This is another one that people tend not to want to hear, but in very general terms, the more often you post, the more traffic you’ll get, because there’s more for people to see, and more reasons for them to come back. If you post once a week, people will only visit your blog once a week: stands to reason, right? Posting more often increases your visibility on social media, and gives people more content to read and share, and while I’m not suggesting you should force yourself to stick to a rigid schedule, or post when you don’t really have anything to say (which could end up doing more harm than good), my traffic and follower numbers increased when I started posting more regularly than the “whenever I feel like it” schedule I’d previously been on.
Wrote the posts I was afraid to write
Some of the posts that have been most successful for my blog have been the ones I was most afraid to publish – either because I worried they’d be controversial, that they were way too long, or that they were just plain boring. The fact is, though, that those kind of posts can be the ones that stand out most (well, maybe not the really boring ones, but even those will occasionally surprise you by resonating with someone, and generating more interest than you expected…): they’re the posts that come from the heart, and people tend to respond to that.
If I’ve written something very long, or slightly controversial (I don’t think I’ve ever written anything REALLY controversial, but it’s amazing what people will take offence to!), it’s because I really cared about that topic, and had something to say about it, and that kind of post will almost always work better than something I’ve forced myself to write because I thought I SHOULD. Not all of those posts have worked out well, of course, but the ones that did really helped attract new readers and grow my blog – so sometimes it can be worth taking what feels like a bit of a risk: it might just pay off.
Concentrated on SEO and evergreen content

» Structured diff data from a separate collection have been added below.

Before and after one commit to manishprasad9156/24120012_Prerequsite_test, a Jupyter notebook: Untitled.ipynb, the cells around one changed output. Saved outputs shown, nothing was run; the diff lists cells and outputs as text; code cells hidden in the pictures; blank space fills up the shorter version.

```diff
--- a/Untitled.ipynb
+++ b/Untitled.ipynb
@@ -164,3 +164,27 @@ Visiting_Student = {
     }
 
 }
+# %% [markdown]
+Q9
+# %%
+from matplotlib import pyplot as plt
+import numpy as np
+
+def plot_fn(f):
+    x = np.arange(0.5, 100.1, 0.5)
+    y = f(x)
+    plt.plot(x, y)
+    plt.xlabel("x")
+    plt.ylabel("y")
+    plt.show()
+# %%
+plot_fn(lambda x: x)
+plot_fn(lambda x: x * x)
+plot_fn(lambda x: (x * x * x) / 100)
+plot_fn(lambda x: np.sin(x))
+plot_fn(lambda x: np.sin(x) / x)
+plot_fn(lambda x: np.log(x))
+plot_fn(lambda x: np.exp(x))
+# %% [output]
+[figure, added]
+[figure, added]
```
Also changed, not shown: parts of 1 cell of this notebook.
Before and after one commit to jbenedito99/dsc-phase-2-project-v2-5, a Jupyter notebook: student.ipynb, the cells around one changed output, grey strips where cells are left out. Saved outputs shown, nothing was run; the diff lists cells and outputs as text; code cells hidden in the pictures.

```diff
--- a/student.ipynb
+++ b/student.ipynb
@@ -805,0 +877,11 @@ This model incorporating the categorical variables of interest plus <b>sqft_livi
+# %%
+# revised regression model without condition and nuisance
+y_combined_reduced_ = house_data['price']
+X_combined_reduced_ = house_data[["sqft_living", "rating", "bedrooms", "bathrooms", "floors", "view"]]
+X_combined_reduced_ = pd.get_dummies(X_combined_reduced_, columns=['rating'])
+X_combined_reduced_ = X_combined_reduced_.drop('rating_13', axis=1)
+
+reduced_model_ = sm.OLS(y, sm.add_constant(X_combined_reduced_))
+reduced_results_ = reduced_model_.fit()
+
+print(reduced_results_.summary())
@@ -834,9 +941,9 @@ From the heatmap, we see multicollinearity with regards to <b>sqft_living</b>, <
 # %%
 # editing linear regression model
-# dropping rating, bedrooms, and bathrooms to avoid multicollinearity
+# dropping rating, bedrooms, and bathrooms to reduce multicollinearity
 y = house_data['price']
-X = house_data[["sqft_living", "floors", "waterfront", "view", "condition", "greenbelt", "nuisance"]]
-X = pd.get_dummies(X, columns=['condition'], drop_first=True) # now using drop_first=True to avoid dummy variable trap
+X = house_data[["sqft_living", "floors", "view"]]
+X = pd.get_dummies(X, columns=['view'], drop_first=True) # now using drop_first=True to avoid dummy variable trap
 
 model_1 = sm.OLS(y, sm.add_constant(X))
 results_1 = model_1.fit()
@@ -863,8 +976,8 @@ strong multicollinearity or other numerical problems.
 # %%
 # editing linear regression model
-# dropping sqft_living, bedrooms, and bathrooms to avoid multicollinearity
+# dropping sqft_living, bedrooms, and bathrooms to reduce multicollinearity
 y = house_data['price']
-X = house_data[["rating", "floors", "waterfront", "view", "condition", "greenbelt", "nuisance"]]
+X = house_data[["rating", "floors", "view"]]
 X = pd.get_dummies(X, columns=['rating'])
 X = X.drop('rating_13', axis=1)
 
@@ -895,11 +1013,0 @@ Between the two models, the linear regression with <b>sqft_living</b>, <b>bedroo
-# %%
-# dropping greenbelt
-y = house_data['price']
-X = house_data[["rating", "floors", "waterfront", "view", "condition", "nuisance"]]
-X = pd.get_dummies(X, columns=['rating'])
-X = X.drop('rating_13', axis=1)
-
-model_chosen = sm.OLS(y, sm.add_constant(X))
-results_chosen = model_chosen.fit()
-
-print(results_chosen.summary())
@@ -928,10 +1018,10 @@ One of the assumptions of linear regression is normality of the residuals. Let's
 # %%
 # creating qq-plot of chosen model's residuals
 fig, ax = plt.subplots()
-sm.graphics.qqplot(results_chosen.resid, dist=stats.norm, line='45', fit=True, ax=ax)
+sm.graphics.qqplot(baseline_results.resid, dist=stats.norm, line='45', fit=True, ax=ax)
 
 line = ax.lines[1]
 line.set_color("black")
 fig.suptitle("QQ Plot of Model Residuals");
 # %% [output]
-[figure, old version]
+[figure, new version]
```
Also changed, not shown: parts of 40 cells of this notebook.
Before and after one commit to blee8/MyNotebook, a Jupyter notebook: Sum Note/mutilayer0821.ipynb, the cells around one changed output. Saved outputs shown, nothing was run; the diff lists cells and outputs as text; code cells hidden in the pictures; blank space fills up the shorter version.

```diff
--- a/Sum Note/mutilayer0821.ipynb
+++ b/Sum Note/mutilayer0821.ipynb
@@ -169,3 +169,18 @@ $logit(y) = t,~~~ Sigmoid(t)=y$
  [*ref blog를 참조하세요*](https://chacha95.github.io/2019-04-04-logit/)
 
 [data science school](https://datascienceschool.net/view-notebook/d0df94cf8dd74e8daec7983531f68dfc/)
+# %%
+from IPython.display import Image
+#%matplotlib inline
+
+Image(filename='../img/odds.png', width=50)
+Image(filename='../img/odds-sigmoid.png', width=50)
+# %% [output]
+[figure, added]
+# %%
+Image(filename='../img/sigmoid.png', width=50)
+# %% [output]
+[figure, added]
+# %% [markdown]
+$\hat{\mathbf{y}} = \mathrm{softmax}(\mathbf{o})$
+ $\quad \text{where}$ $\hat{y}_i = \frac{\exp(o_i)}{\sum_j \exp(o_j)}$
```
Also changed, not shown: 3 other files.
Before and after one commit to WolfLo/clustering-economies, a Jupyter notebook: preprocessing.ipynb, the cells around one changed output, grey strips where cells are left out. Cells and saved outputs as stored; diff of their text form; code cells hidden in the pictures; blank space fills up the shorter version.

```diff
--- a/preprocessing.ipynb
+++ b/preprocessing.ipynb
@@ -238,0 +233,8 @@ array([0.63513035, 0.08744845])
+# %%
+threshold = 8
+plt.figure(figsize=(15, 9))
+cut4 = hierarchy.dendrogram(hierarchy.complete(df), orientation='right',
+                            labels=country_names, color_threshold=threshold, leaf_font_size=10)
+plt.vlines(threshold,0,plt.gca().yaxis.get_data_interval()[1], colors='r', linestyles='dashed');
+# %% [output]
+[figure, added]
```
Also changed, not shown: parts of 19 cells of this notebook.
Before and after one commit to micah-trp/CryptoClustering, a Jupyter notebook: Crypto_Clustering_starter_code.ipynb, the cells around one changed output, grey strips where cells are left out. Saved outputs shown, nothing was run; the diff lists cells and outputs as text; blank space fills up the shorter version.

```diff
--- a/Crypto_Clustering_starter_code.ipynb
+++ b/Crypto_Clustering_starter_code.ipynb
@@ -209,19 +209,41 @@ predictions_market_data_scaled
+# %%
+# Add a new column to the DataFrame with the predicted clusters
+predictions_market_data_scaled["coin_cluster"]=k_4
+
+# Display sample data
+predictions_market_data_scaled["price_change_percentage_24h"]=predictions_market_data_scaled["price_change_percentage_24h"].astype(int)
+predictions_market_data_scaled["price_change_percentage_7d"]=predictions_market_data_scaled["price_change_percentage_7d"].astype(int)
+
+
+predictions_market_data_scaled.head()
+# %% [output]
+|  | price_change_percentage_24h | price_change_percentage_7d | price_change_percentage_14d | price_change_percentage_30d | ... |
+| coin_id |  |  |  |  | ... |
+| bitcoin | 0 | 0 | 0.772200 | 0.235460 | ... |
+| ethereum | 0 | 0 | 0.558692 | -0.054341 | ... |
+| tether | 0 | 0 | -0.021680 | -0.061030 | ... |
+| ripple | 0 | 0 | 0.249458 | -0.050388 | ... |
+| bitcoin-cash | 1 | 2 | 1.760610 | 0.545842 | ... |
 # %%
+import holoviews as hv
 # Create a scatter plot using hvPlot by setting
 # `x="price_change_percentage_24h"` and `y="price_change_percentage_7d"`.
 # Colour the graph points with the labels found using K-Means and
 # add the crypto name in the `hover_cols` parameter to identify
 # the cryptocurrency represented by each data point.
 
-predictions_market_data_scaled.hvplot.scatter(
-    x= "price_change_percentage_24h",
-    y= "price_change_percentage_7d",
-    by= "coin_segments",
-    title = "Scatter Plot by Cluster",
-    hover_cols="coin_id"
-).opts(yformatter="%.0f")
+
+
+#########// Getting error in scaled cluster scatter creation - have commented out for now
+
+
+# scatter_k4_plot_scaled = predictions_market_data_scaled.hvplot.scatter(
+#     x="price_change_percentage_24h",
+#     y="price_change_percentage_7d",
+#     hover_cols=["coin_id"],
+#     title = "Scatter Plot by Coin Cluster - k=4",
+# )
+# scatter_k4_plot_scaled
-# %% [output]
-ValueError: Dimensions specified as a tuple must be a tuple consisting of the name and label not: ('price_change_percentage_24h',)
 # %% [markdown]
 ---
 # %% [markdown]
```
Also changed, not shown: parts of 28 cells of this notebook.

Search engine optimisation (SEO) is one of the boring, more technical sides of blogging that no one really wants to have to think about. The fact is, though, while social media or a share on a popular website might give your traffic a temporary boost, if you want traffic that keeps on coming, month after month, year after year, you have to be thinking about SEO, and how you can make your posts rank well in Google, and other search engines. That also means writing content that is evergreen: i.e. post that will stand the test of time, and still be relevant a few years from now, rather than ones (like shopping wish lists, for instance), that become useless shortly after they’re published. Some of the most popular posts on my blog are ones I wrote years ago, but which rank well in search engines, and so still attract traffic: that wish list I wrote in 2009, on the other hand? Yeah, not so much.
There’s a short guide to SEO here, and some more info on evergreen content here: you don’t have to ONLY write for search engines, obviously, because you want your posts to be useful and interesting to regular readers too, but you should aim to have at least some ‘cornerstone’ posts on your site that won’t date, and which are optimised for search engines.
Started getting into Pinterest
Finally, if you’re not using Pinterest to promote your blog posts, I want you to stop what you’re doing, and go over there right now to sign up for an account. (You’ll find mine here, if you want to give it a follow). In terms of growing blog traffic, I’d say Pinterest has been the single most useful thing I’ve done: I get almost as much traffic from Pinterest as a I do from Google, and on very good days, I get much, much more. There’s a post on how to use Pinterest to promote your blog posts here, but it’s very out of date at the moment, so I’m going to try to update it soon: in the meantime, here’s how I more than doubled my Pinterest traffic in 30 days, and trust me: if I can get those kind of results, you can too.